Bùliào shíguòjìngqiān, céngjīng bèi lièwéi qián Táiběi shìzhǎng Mǎ Yīngjiǔ zhòngyào zhèngjì de dàjiē dàdào zhèngcè, yīn shíshī guòchéng hùnluàn, xiàoguǒ bùjiā, yǐ yóu Hǎo Lóngbīn qiānzì juédìng “shōubīng” bùzài shīxíng, wèilái jiāng zhúbù yǐ Hànyǔ Pīnyīn tǒngyī yìyīn.

Mínzhèngjú biǎoshì, 1998 nián guānguāng wěiyuánhuì wěiyuán kāihuì shí, dāngshí yà dōu lí zhì zǒngcái Yán Chángshòu tíchū fǎngxiào guówài dàjiē dàdào mìngmíng fāngshì, huòkě tíshēng lái Táiwān guānguāng de wàijí lǚkè, zài Táiběi jiào yì biànshí fāngwèi; shì-fǔ jīngguò duōfāng pínggū, 2000 nián zhèngshì tuīdòng dàjiē dàdào zhèngcè.

Bùguò zài lùpái jiāzhù Yīngwénbǎn dàjiē dàdào míng hòu, duì wàijí lǚkè bāngzhù bùdà, bùshǎo běndì mínzhòng bèi wèndào “dì-yī dàdào zài nǎli?” fǎn’ér yī tóu wùshuǐ, gēnběn huídá bù chūlai.
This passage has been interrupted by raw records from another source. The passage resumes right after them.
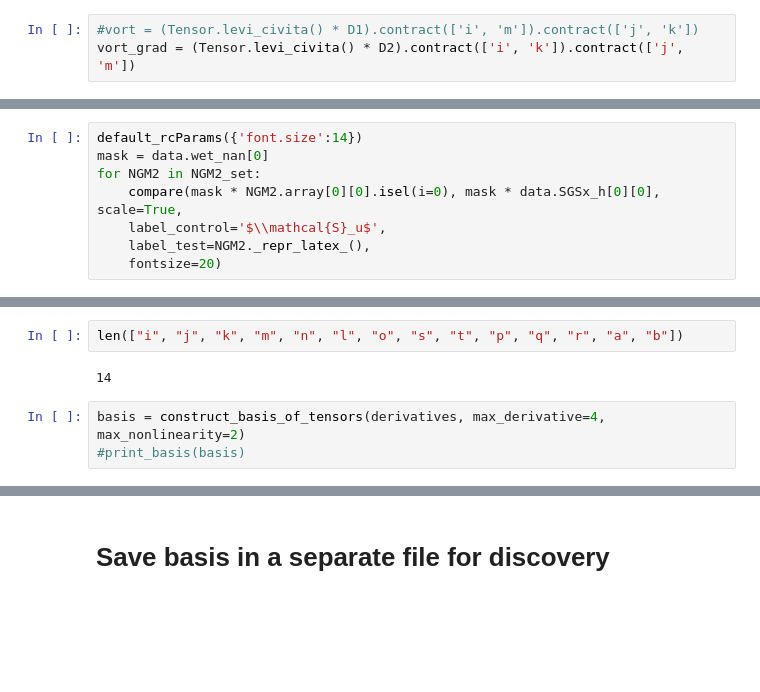
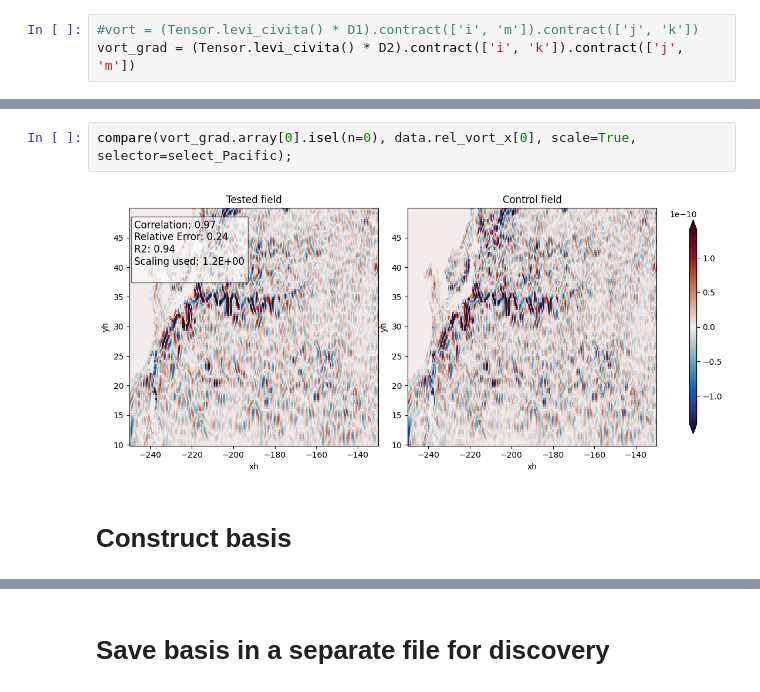
Before and after one commit to m2lines/ANN-momentum-mesoscale, a Jupyter notebook: notebooks/tensor-resgression.ipynb, the cells around one changed output, grey strips where cells are left out. Drawn from its saved outputs; the diff is of its cells as text; blank space fills up the shorter version.

```diff
--- a/notebooks/tensor-resgression.ipynb
+++ b/notebooks/tensor-resgression.ipynb
@@ -119,8 +108,0 @@ len(NGM2_set)
-# %%
-default_rcParams({'font.size':14})
-mask = data.wet_nan[0]
-for NGM2 in NGM2_set:
-    compare(mask * NGM2.array[0][0].isel(i=0), mask * data.SGSx_h[0][0], scale=True,
-    label_control='$\\mathcal{S}_u$',
-    label_test=NGM2._repr_latex_(),
-    fontsize=20)
@@ -227,7 +109,6 @@ plot(basis[40].array.isel(time=0,zl=0,i=0).sel(yh=slice(10,50)), selector=select
-# %%
-len(["i", "j", "k", "m", "n", "l", "o", "s", "t", "p", "q", "r", "a", "b"])
-# %% [output]
-14
-# %%
-basis = construct_basis_of_tensors(derivatives, max_derivative=4, max_nonlinearity=2)
-#print_basis(basis)
+# %%
+compare(vort_grad.array[0].isel(n=0), data.rel_vort_x[0], scale=True, selector=select_Pacific);
+# %% [output]
+[figure, added]
+# %% [markdown]
+# Construct basis
```
Also changed, not shown: parts of 55 cells of this notebook, 5 other files.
Yīncǐ jiēxiàlái shì-fǔ huì zhúnián biānliè yùsuàn, yǐ Hànyǔ Pīnyīn tǒngyī lùpái yìyīn.

Thanks, Dan, for alerting me to this.

source: Dàjiē dàdào bù wán le — yìyuán tòng pī (大街大道不玩了 議員痛批), United Daily News, October 27, 2008

Park Street redux

As some of you may recall, last October I wrote about finding official signs for a Taipei street that used English rather than romanization (Street names in English translation: trend or error?).

Some of the signs for what is written in Hanzi “園區街” (Yuánqū Jiē) read, in Taipei’s standard but stupid InTerCaPiTaLiZaTion, “YuanQu St.” while others read “Park St.” (which, by the way, is a misleading translation). I called the Taipei City Government about this and was informed that Park was an error and that the signs would be fixed to read Yuanqu.

Nearly a year has gone by since then. Have any of the street signs been changed?

The answer is yes. The signs, including some new ones, are indeed consistent. All of them now read — have you guessed it yet? — “Park St.”

That’s right: They eliminated the signs that were correct and put up new signs that are wrong. I’m trying to relax, so I won’t write out all of the many maledictions I have been muttering about Taipei City Government and its bureaucracy.

Here’s one of the street signs in October 2007:
YuanQu St.

Here’s the same sign in August 2008:
Park St.

A close-up, showing how “Park” was pasted over “YuanQu”.
closeup of the sign, showing how 'Park' was pasted over 'YuanQu'